A ransomware attack on Friday led the Colonial Pipeline, the most significant route for transporting refined products, to shut down temporarily. The pipeline accounts for nearly half of the fuel consumed by states along the US Gulf Coast.

A ransomware attack involves encrypting data with malicious software, which leaves systems locked until an extortion fee is paid to the hackers.

The attack is the biggest of its kind on a US pipeline.

"At this time, our primary focus is the safe and efficient restoration of our service and our efforts to return to normal operation,” the company said in a statement.

The company has not yet mentioned when it will resume service.

US crude futures, which settled 0.29 per cent higher at $64.90 per barrel on Friday, are expected to make significant gains due to the outage.

"I expect WTI [West Texas Intermediate] to open higher tomorrow as it has the potential to disrupt supplies throughout the US North East," said Jeffrey Halley, Asia Pacific senior market analyst, at Oanda.

Futures for refined projects such as gasoline are likely to gain the most, with WTI acting as a proxy, he added.

Demand for gasoline has increased in the US, the world's biggest producer of oil and gas, as the country emerges from Covid-19 restrictions.

The shutdown of the pipeline, which has a capacity of 2.5 million barrels per day, as a precautionary measure will have an impact on the supply of products including gasoline, diesel and jet fuel to the US east coast from the Gulf Coast.

The disruption is expected to further fuel the rally in Brent, the international benchmark, which is inching closer to the $70 per barrel threshold.
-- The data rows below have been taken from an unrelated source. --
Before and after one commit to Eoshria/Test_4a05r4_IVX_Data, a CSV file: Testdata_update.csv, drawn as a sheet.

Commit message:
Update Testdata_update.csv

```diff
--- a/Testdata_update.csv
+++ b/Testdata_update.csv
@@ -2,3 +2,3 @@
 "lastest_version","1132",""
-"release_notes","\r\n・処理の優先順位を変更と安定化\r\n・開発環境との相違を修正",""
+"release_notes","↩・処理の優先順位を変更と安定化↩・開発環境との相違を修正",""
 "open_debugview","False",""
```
Brent, under which two-thirds of the world's crude is traded, closed 0.28 per cent higher at $68.28 per barrel on Friday.

"WTI was up by 2 per cent in last week’s trade with early weekly gains providing a strong momentum thrust," said Vijay Valecha, chief investment officer at Dubai-based Century Financial.
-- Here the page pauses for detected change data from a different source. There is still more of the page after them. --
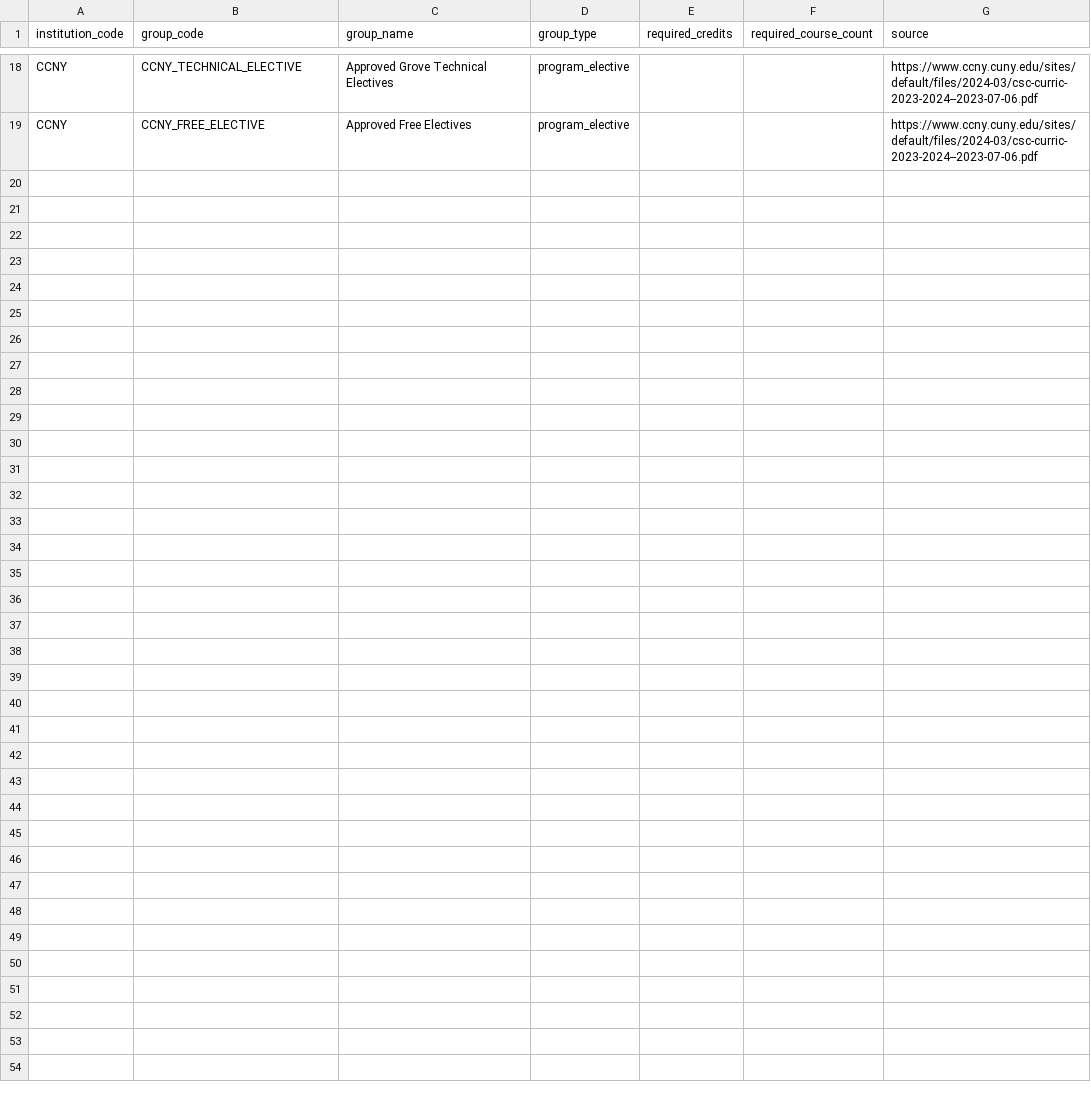
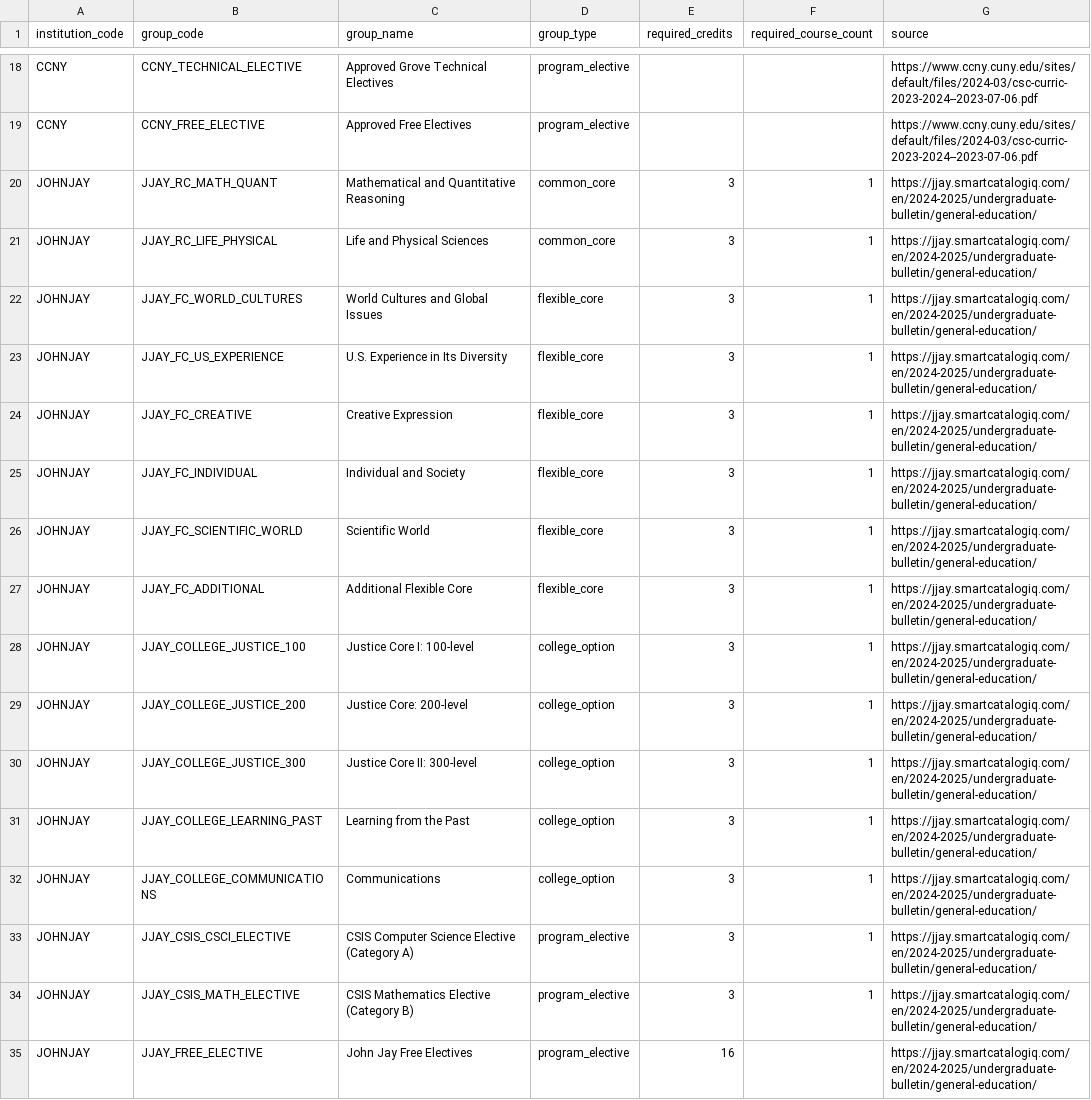
Before and after one commit to dmitrivanov/academic-advisement-system, a CSV file: docs/pathways_groups.csv, drawn as a sheet; only a part is shown, gaps mark what is left out.

Commit message:
Add John Jay CSIS BS curriculum

```diff
--- a/docs/pathways_groups.csv
+++ b/docs/pathways_groups.csv
@@ -19 +19,17 @@ CCNY,CCNY_TECHNICAL_ELECTIVE,Approved Grove Technical Electives,program_elective
 CCNY,CCNY_FREE_ELECTIVE,Approved Free Electives,program_elective,,,https://www.ccny.cuny.edu/sites/default/files/2024-03/csc-curric-2023-2024--2023-07-06.pdf
+JOHNJAY,JJAY_RC_MATH_QUANT,Mathematical and Quantitative Reasoning,common_core,3,1,https://jjay.smartcatalogiq.com/en/2024-2025/undergraduate-bulletin/general-education/
+JOHNJAY,JJAY_RC_LIFE_PHYSICAL,Life and Physical Sciences,common_core,3,1,https://jjay.smartcatalogiq.com/en/2024-2025/undergraduate-bulletin/general-education/
+JOHNJAY,JJAY_FC_WORLD_CULTURES,World Cultures and Global Issues,flexible_core,3,1,https://jjay.smartcatalogiq.com/en/2024-2025/undergraduate-bulletin/general-education/
+JOHNJAY,JJAY_FC_US_EXPERIENCE,U.S. Experience in Its Diversity,flexible_core,3,1,https://jjay.smartcatalogiq.com/en/2024-2025/undergraduate-bulletin/general-education/
+JOHNJAY,JJAY_FC_CREATIVE,Creative Expression,flexible_core,3,1,https://jjay.smartcatalogiq.com/en/2024-2025/undergraduate-bulletin/general-education/
+JOHNJAY,JJAY_FC_INDIVIDUAL,Individual and Society,flexible_core,3,1,https://jjay.smartcatalogiq.com/en/2024-2025/undergraduate-bulletin/general-education/
+JOHNJAY,JJAY_FC_SCIENTIFIC_WORLD,Scientific World,flexible_core,3,1,https://jjay.smartcatalogiq.com/en/2024-2025/undergraduate-bulletin/general-education/
+JOHNJAY,JJAY_FC_ADDITIONAL,Additional Flexible Core,flexible_core,3,1,https://jjay.smartcatalogiq.com/en/2024-2025/undergraduate-bulletin/general-education/
+JOHNJAY,JJAY_COLLEGE_JUSTICE_100,Justice Core I: 100-level,college_option,3,1,https://jjay.smartcatalogiq.com/en/2024-2025/undergraduate-bulletin/general-education/
+JOHNJAY,JJAY_COLLEGE_JUSTICE_200,Justice Core: 200-level,college_option,3,1,https://jjay.smartcatalogiq.com/en/2024-2025/undergraduate-bulletin/general-education/
+JOHNJAY,JJAY_COLLEGE_JUSTICE_300,Justice Core II: 300-level,college_option,3,1,https://jjay.smartcatalogiq.com/en/2024-2025/undergraduate-bulletin/general-education/
+JOHNJAY,JJAY_COLLEGE_LEARNING_PAST,Learning from the Past,college_option,3,1,https://jjay.smartcatalogiq.com/en/2024-2025/undergraduate-bulletin/general-education/
+JOHNJAY,JJAY_COLLEGE_COMMUNICATIONS,Communications,college_option,3,1,https://jjay.smartcatalogiq.com/en/2024-2025/undergraduate-bulletin/general-education/
+JOHNJAY,JJAY_CSIS_CSCI_ELECTIVE,CSIS Computer Science Elective (Category A),program_elective,3,1,https://jjay.smartcatalogiq.com/en/2024-2025/undergraduate-bulletin/general-education/
+JOHNJAY,JJAY_CSIS_MATH_ELECTIVE,CSIS Mathematics Elective (Category B),program_elective,3,1,https://jjay.smartcatalogiq.com/en/2024-2025/undergraduate-bulletin/general-education/
+JOHNJAY,JJAY_FREE_ELECTIVE,John Jay Free Electives,program_elective,16,,https://jjay.smartcatalogiq.com/en/2024-2025/undergraduate-bulletin/general-education/
```
Also changed, not shown: docs/programs.csv, 10 other files.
"However, this was countered by selling pressure ... towards latter sessions as a continuous rise in new Covid-19 cases across India pressurised the markets."

The devastating second wave of the pandemic has crushed India's already fragile healthcare infrastructure. The country of 1.37 billion has been reporting over 400,000 daily cases over the last couple of days, with more than 22 million infections registered so far.